# How to simplify the following trigonometry expression such that the number of used characters is minimal?

How to simplify the following trigonometry expression such that the number of used characters is minimal?

(13*Cos[t] - 5*Cos[2*t] - 2*Cos[3*t] - Cos[4*t])/4


The question sounds weird because I ask for the minimal number of used characters, but it is not a typo. The number of used characters must be minimal because the plotter needs short expression. Please ignore the computation performance for this case.

-
Perhaps you should replace minimum character count by minimum computing effort? – Yves Klett Aug 23 '12 at 6:48
What exactly is this "plotter" you speak of that gives you this peculiar requirement? – J. M. Aug 23 '12 at 7:48
@J.M.: In addition to the plotter constraint, the fewer the number of used characters is, the easier it is for us to remember the expression. Please see the sixth curve. That is why I am interested to simplify the expression as minimal as possible. – kiss my armpit Aug 23 '12 at 7:55
Oh, it's for the heart curve? You might be interested in this, then... also, "the easier it is for us to remember the expression." - you can't look up stuff where you are? – J. M. Aug 23 '12 at 7:57

I don't know about the expression with "minimal chracters", but the following is the version I like, since you only have to evaluate the cosine once as a common subexpression:

HornerForm[(13 Cos[t] - 5 Cos[2 t] - 2 Cos[3 t] - Cos[4 t])/4 /.
Cos[n_Integer  t] :> ChebyshevT[n, Cos[t]], Cos[t]]

1 + Cos[t] (19/4 + Cos[t] (-(1/2) + (-2 - 2 Cos[t]) Cos[t]))


As Yves notes, you can now use a scoping construct (i.e. any of Block[]/Module[]/With[]) to isolate the common subexpression. For instance:

With[{ct = Cos[t]}, 1 + ct (19/2 - ct (1 + 4 ct (1 + ct)))/2]

-
Good one, many-gravatared one! For speed, one might perhaps further save on cycles with a With[{cos=Cos[t]},...] or similar. – Yves Klett Aug 23 '12 at 6:47
Yes, I had scoping with something like With[] in mind when I said "evaluate the cosine once as a common subexpression". Putting the expression in Horner form additionally cuts down on the multiplications needed. – J. M. Aug 23 '12 at 6:57
Just wanted to suggest you include that verbatim in the answer for educational purposes. – Yves Klett Aug 23 '12 at 7:00
Ah, I'm slow today. Of course... – J. M. Aug 23 '12 at 7:02
Same thing here: "es ist zu heiß..." (it is too hot). – Yves Klett Aug 23 '12 at 8:59

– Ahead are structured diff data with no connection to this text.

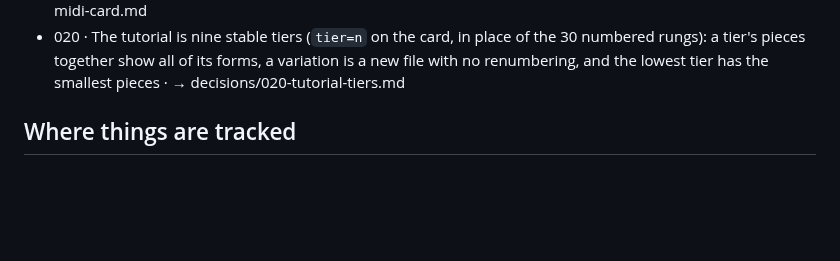
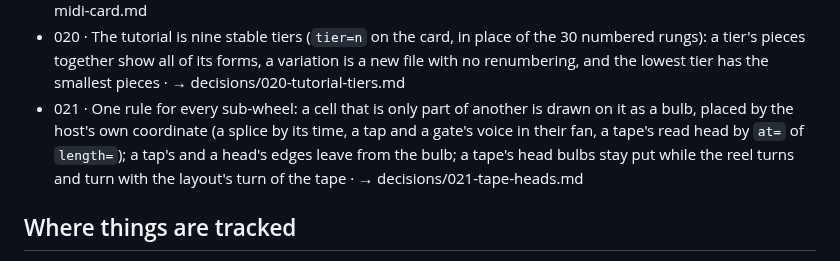
Before and after one commit to yggi/cell-studio, a Markdown page: docs/MEMORY.md, the part around the change. Rendered like a GitHub page; blank space fills up the shorter version.

```diff
--- a/docs/MEMORY.md
+++ b/docs/MEMORY.md
@@ -65,6 +65,7 @@ One line each; the record has the rationale. → [decisions/](decisions/README.m
 - 018 · `free(0 2 4 ~)` is a braid left to the performer, a cell's whole braid; its length the frame a take fills; record (a flag on the transport) takes one pass of the armed cell from the keys, quantised through its time map, held until Keep; keys off the table: one setting, allow / snap / ignore, for playing and recording · → decisions/018-free-braid.md
 - 019 · MIDI out in the language: a MIDI card, `map=midi`, its entries channels; `midi(c)` one channel, `midi(c, p)` an output slot the MIDI dialog maps to a device in this browser; a voice only on a card is sent, not heard; a piece with a card sends only what its cards name, one without keeps the default output · → decisions/019-midi-card.md
 - 020 · The tutorial is nine stable tiers (`tier=n` on the card, in place of the 30 numbered rungs): a tier's pieces together show all of its forms, a variation is a new file with no renumbering, and the lowest tier has the smallest pieces · → decisions/020-tutorial-tiers.md
+- 021 · One rule for every sub-wheel: a cell that is only part of another is drawn on it as a bulb, placed by the host's own coordinate (a splice by its time, a tap and a gate's voice in their fan, a tape's read head by `at=` of `length=`); a tap's and a head's edges leave from the bulb; a tape's head bulbs stay put while the reel turns and turn with the layout's turn of the tape · → decisions/021-tape-heads.md
 
 ## Where things are tracked
 
```
Also changed, not shown: CHANGELOG.md (+1 -0 lines), docs/decisions/021-tape-heads.md (added, +40 -0 lines), docs/notes/tape-heads.md (added, +47 -0 lines), docs/ui/graph.md (+1 -1 lines), docs/decisions/021-tape-heads.png (added), 14 other files.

I'm not sure I understand the question - surely there must be some syntax rules for the expression sent to the plotter. Anyway, the shortest Mathematica expression I can think of is:

{-13, 5, 2, 1}.Cos[{1, 2, 3, 4} t]/-4

-
Why not -{-13, 5, 2, 1}.Cos[Range[4]t]/4? :) – J. M. Aug 23 '12 at 8:02
+1 for elegance. – Jagra Aug 23 '12 at 12:11
@J.M. good point! I considered Range but decided it was longer than writing the list out in full. This is what happens when you try to count to 9 before the first coffee of the day :-) – Simon Woods Aug 23 '12 at 12:27

One idea is to use something like

FullSimplify[
(13*Cos[t] - 5*Cos[2*t] - 2*Cos[3*t] - Cos[4*t])/4
, ComplexityFunction -> Composition[StringLength, ToString, InputForm]
]


which instructs FullSimplify to optimize the number of input characters for the expression. In this case it doesn't get any shorter though.

-